Listed records: Begin

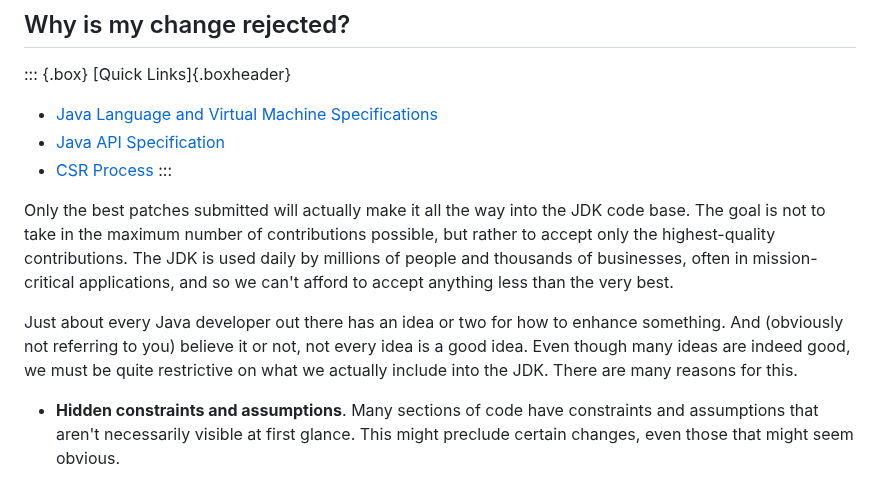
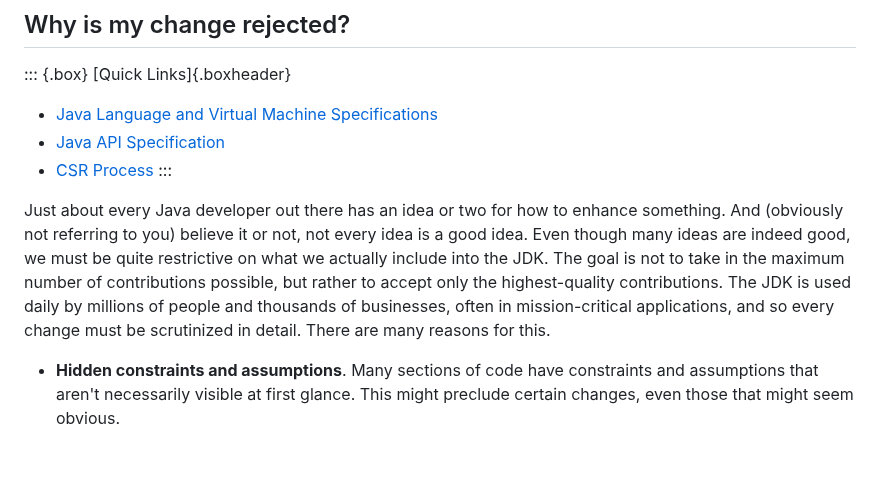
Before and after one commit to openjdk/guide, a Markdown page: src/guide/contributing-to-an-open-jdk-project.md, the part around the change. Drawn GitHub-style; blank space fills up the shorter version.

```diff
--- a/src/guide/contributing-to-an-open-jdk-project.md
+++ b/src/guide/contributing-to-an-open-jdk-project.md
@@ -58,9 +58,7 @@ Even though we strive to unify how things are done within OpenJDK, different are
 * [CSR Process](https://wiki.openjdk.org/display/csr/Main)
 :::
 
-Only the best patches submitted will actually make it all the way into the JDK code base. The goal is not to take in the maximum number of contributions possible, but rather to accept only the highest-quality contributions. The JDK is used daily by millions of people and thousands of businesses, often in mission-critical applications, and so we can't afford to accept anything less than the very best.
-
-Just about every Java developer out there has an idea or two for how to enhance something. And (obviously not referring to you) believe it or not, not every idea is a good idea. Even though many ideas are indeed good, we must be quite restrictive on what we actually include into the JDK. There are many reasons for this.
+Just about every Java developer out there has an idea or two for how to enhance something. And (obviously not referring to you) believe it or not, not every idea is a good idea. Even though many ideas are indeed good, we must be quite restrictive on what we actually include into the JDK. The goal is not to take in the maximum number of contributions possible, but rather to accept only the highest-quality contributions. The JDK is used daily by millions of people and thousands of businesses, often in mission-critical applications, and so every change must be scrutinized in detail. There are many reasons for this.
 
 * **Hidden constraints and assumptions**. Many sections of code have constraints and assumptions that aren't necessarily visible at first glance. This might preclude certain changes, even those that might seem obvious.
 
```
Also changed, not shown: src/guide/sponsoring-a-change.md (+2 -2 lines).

Listed records: End

=== Your task ===
Lines of the material that contain the word "into" are to be gathered.

=== Exercise solution ===
-Only the best patches submitted will actually make it all the way into the JDK code base. The goal is not to take in the maximum number of contributions possible, but rather to accept only the highest-quality contributions. The JDK is used daily by millions of people and thousands of businesses, often in mission-critical applications, and so we can't afford to accept anything less than the very best.
-Just about every Java developer out there has an idea or two for how to enhance something. And (obviously not referring to you) believe it or not, not every idea is a good idea. Even though many ideas are indeed good, we must be quite restrictive on what we actually include into the JDK. There are many reasons for this.
+Just about every Java developer out there has an idea or two for how to enhance something. And (obviously not referring to you) believe it or not, not every idea is a good idea. Even though many ideas are indeed good, we must be quite restrictive on what we actually include into the JDK. The goal is not to take in the maximum number of contributions possible, but rather to accept only the highest-quality contributions. The JDK is used daily by millions of people and thousands of businesses, often in mission-critical applications, and so every change must be scrutinized in detail. There are many reasons for this.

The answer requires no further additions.